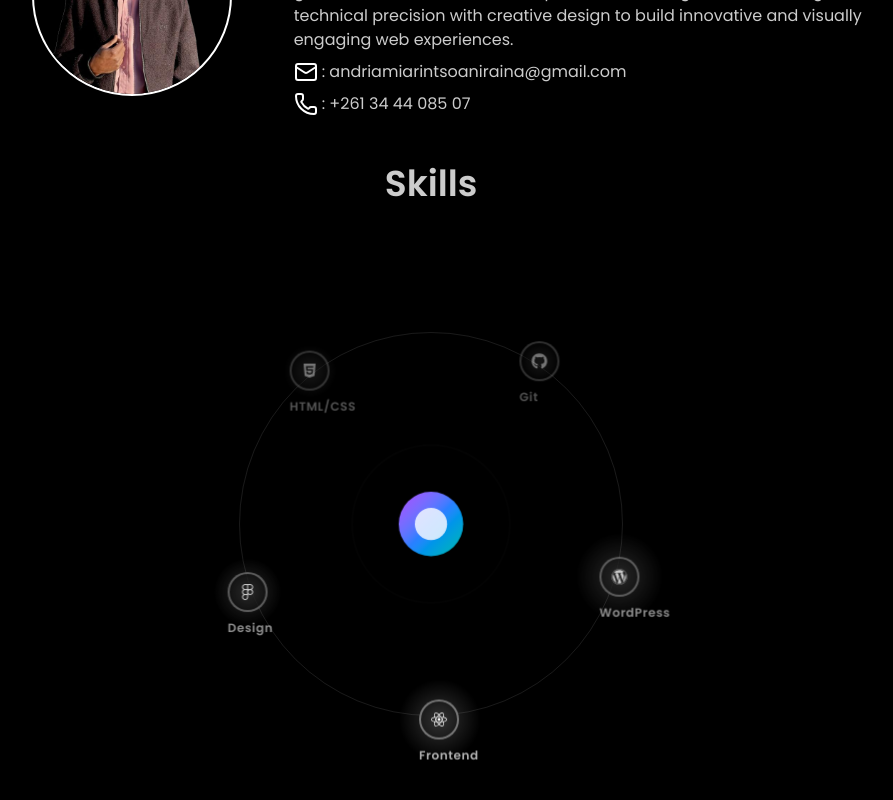
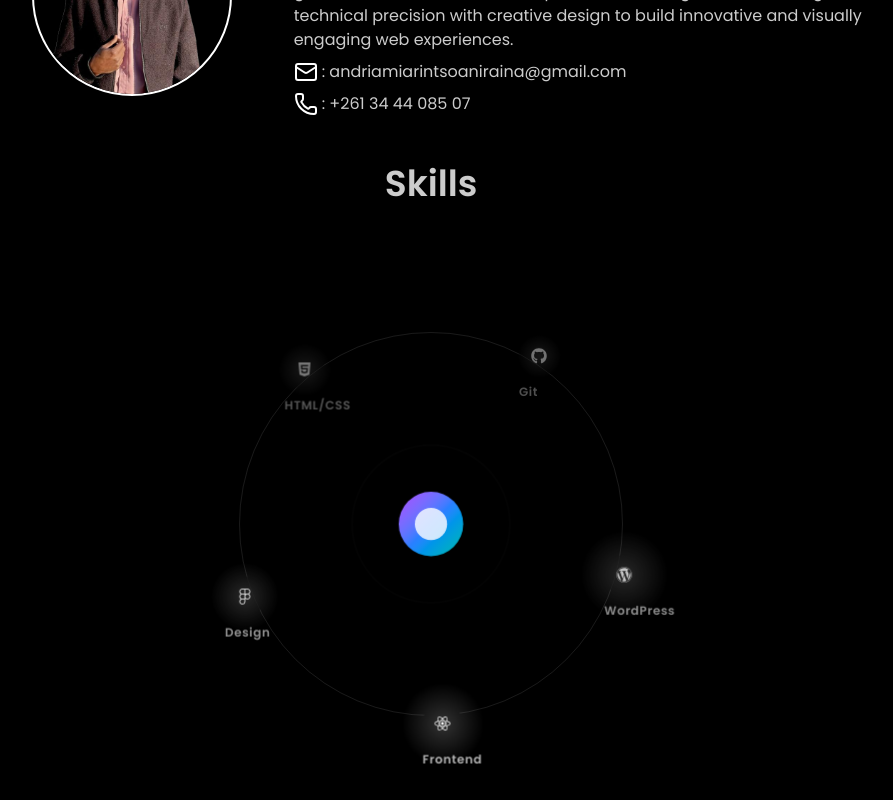
Before and after one commit to niraina/niraina_dev, a Next.js app: page /en in a window 1280 px wide. Shown: the part 1020-1820 px from the top of the page, without its empty margins (209-1102 px from the left). Built offline with nearby package versions, Linux system fonts and the light colour scheme.

Commit message:
fix animation

```diff
--- a/components/ui/radial-orbital-timeline.tsx
+++ b/components/ui/radial-orbital-timeline.tsx
@@ -29,14 +29,12 @@ export default function RadialOrbitalTimeline({
   const [rotationAngle, setRotationAngle] = useState<number>(0);
   const [autoRotate, setAutoRotate] = useState<boolean>(true);
   const [pulseEffect, setPulseEffect] = useState<Record<number, boolean>>({});
-  const [centerOffset] = useState<{ x: number; y: number }>({
-    x: 0,
-    y: 0,
-  });
   const [activeNodeId, setActiveNodeId] = useState<number | null>(null);
+
   const containerRef = useRef<HTMLDivElement>(null);
   const orbitRef = useRef<HTMLDivElement>(null);
-  const nodeRefs = useRef<Record<number, HTMLDivElement | null>>({});
+
+  const requestRef = useRef<number | null>(null);
 
   const handleContainerClick = (e: React.MouseEvent<HTMLDivElement>) => {
     if (e.target === containerRef.current || e.target === orbitRef.current) {
@@ -48,17 +46,20 @@ export default function RadialOrbitalTimeline({
   };
 
   const toggleItem = (id: number) => {
+    animateCenterOnNode(id);
+
     setExpandedItems((prev) => {
-      const newState = { ...prev };
-      Object.keys(newState).forEach((key) => {
-        if (parseInt(key) !== id) {
-          newState[parseInt(key)] = false;
-        }
+      const newState: Record<number, boolean> = {};
+
+      Object.keys(prev).forEach((key) => {
+        const keyNum = parseInt(key);
+        newState[keyNum] = keyNum === id ? !prev[keyNum] : false;
       });
 
-      newState[id] = !prev[id];
+      if (!(id in prev)) newState[id] = true;
 
-      if (!prev[id]) {
+      // Mise à jour des effets
+      if (newState[id]) {
         setActiveNodeId(id);
         setAutoRotate(false);
 
@@ -68,8 +69,6 @@ export default function RadialOrbitalTimeline({
           newPulseEffect[relId] = true;
         });
         setPulseEffect(newPulseEffect);
-
-        centerViewOnNode(id);
       } else {
         setActiveNodeId(null);
         setAutoRotate(true);
@@ -80,42 +79,55 @@ export default function RadialOrbitalTimeline({
     });
   };
 
-  useEffect(() => {
-    let rotationTimer: NodeJS.Timeout;
-
-    if (autoRotate && viewMode === "orbital") {
-      rotationTimer = setInterval(() => {
-        setRotationAngle((prev) => {
-          const newAngle = (prev + 0.3) % 360;
-          return Number(newAngle.toFixed(3));
-        });
-      }, 50);
-    }
-
-    return () => {
-      if (rotationTimer) {
-        clearInterval(rotationTimer);
-      }
-    };
-  }, [autoRotate, viewMode]);
-
-  const centerViewOnNode = (nodeId: number) => {
-    if (viewMode !== "orbital" || !nodeRefs.current[nodeId]) return;
-
+  const animateCenterOnNode = (nodeId: number) => {
     const nodeIndex = timelineData.findIndex((item) => item.id === nodeId);
     const totalNodes = timelineData.length;
     const targetAngle = (nodeIndex / totalNodes) * 360;
+    const startAngle = rotationAngle;
+    const endAngle = 270 - targetAngle;
+    const duration = 500; // ms
+    let startTime: number | null = null;
 
-    setRotationAngle(270 - targetAngle);
+    const step = (timestamp: number) => {
+      if (!startTime) startTime = timestamp;
+      const progress = Math.min((timestamp - startTime) / duration, 1);
+      const easedProgress =
+        progress < 0.5
+          ? 2 * progress * progress
+          : -1 + (4 - 2 * progress) * progress;
+
+      setRotationAngle(startAngle + (endAngle - startAngle) * easedProgress);
+
+      if (progress < 1) {
+        requestRef.current = requestAnimationFrame(step);
+      }
+    };
+
+    if (requestRef.current) cancelAnimationFrame(requestRef.current);
+    requestRef.current = requestAnimationFrame(step);
   };
+
+  useEffect(() => {
+    const rotate = () => {
+      if (autoRotate && viewMode === "orbital") {
+        setRotationAngle((prev) => (prev + 0.05) % 360);
+      }
+      requestRef.current = requestAnimationFrame(rotate);
+    };
+    requestRef.current = requestAnimationFrame(rotate);
+
+    return () => {
+      if (requestRef.current) cancelAnimationFrame(requestRef.current);
+    };
+  }, [autoRotate, viewMode]);
 
   const calculateNodePosition = (index: number, total: number) => {
     const angle = ((index / total) * 360 + rotationAngle) % 360;
     const radius = 200;
     const radian = (angle * Math.PI) / 180;
 
-    const x = radius * Math.cos(radian) + centerOffset.x;
-    const y = radius * Math.sin(radian) + centerOffset.y;
+    const x = radius * Math.cos(radian);
+    const y = radius * Math.sin(radian);
 
     const zIndex = Math.round(100 + 50 * Math.cos(radian));
     const opacity = Math.max(
@@ -133,8 +145,7 @@ export default function RadialOrbitalTimeline({
 
   const isRelatedToActive = (itemId: number): boolean => {
     if (!activeNodeId) return false;
-    const relatedItems = getRelatedItems(activeNodeId);
-    return relatedItems.includes(itemId);
+    return getRelatedItems(activeNodeId).includes(itemId);
   };
 
   const t = useTranslations("skills");
@@ -146,14 +157,13 @@ export default function RadialOrbitalTimeline({
       onClick={handleContainerClick}
     >
       <div className="relative w-full max-w-4xl h-full flex items-center justify-center">
-        <h2 className="text-white/80 absolute z-10 top-10 font-bold text-4xl">{t("title")}</h2>
+        <h2 className="text-white/80 absolute z-10 top-10 font-bold text-4xl">
+          {t("title")}
+        </h2>
         <div
           className="absolute w-full h-full flex items-center justify-center"
           ref={orbitRef}
-          style={{
-            perspective: "1000px",
-            transform: `translate(${centerOffset.x}px, ${centerOffset.y}px)`,
-          }}
+          style={{ perspective: "1000px" }}
         >
           <div className="absolute w-16 h-16 rounded-full bg-gradient-to-br from-purple-500 via-blue-500 to-teal-500 animate-pulse flex items-center justify-center z-10">
             <div className="absolute w-20 h-20 rounded-full border border-white/20 animate-ping opacity-70"></div>
@@ -167,23 +177,23 @@ export default function RadialOrbitalTimeline({
           <div className="absolute w-96 h-96 rounded-full border border-white/10"></div>
 
           {timelineData.map((item, index) => {
-            const position = calculateNodePosition(index, timelineData.length);
+            const pos = calculateNodePosition(index, timelineData.length);
             const isExpanded = expandedItems[item.id];
             const isRelated = isRelatedToActive(item.id);
             const isPulsing = pulseEffect[item.id];
             const Icon = item.icon;
 
             const nodeStyle = {
-              transform: `translate(${position.x}px, ${position.y}px)`,
-              zIndex: isExpanded ? 200 : position.zIndex,
-              opacity: isExpanded ? 1 : position.opacity,
+              transform: `translate(${pos.x}px, ${pos.y}px)`,
+              zIndex: isExpanded ? 200 : pos.zIndex,
+              opacity: isExpanded ? 1 : pos.opacity,
+              transition: "transform 0.5s ease, opacity 0.5s ease",
             };
 
             return (
               <div
                 key={item.id}
-                // ref={(el) => (nodeRefs.current[item.id] = el)}
-                className="absolute transition-all duration-700 cursor-pointer"
+                className="absolute cursor-pointer"
                 style={nodeStyle}
                 onClick={(e) => {
                   e.stopPropagation();
@@ -198,43 +208,30 @@ export default function RadialOrbitalTimeline({
                     background: `radial-gradient(circle, rgba(255,255,255,0.2) 0%, rgba(255,255,255,0) 70%)`,
                     width: `${item.energy * 0.5 + 40}px`,
                     height: `${item.energy * 0.5 + 40}px`,
-                    left: `-${(item.energy * 0.5 + 40 - 40) / 2}px`,
-                    top: `-${(item.energy * 0.5 + 40 - 40) / 2}px`,
+                    left: `-${(item.energy * 0.5) / 2}px`,
+                    top: `-${(item.energy * 0.5) / 2}px`,
                   }}
                 ></div>
 
                 <div
-                  className={`
-                  w-10 h-10 rounded-full flex items-center justify-center
+                  className={`w-10 h-10 rounded-full flex items-center justify-center
                   ${
                     isExpanded
-                      ? "bg-white text-black"
+                      ? "bg-white text-black scale-150 shadow-lg shadow-white/30 border-white"
                       : isRelated
-                      ? "bg-white/50 text-black"
-                      : "bg-black text-white"
+                      ? "bg-white/50 text-black border-white animate-pulse"
+                      : "bg-black text-white border-white/40"
                   }
-                  border-2
-                  ${
-                    isExpanded
-                      ? "border-white shadow-lg shadow-white/30"
-                      : isRelated
-                      ? "border-white animate-pulse"
-                      : "border-white/40"
-                  }
-                  transition-all duration-300 transform
-                  ${isExpanded ? "scale-150" : ""}
-                `}
+                  transition-all duration-300 transform`}
                 >
                   <Icon size={16} />
                 </div>
 
                 <div
-                  className={`
-                  absolute top-12  whitespace-nowrap
-                  text-xs font-semibold tracking-wider
-                  transition-all duration-300
-                  ${isExpanded ? "text-white scale-125" : "text-white/70"}
-                `}
+                  className={`absolute top-12 whitespace-nowrap text-xs font-semibold tracking-wider
+                  transition-all duration-300 ${
+                    isExpanded ? "text-white scale-125" : "text-white/70"
+                  }`}
                 >
                   {item.title}
                 </div>
```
= = =
**WHAT NEEDS TO BE DONE:** Every line in the listing that holds the string "timelineData" should be copied out.

**ANSWER BOX:**
     const nodeIndex = timelineData.findIndex((item) => item.id === nodeId);
     const totalNodes = timelineData.length;
           {timelineData.map((item, index) => {
-            const position = calculateNodePosition(index, timelineData.length);
+            const pos = calculateNodePosition(index, timelineData.length);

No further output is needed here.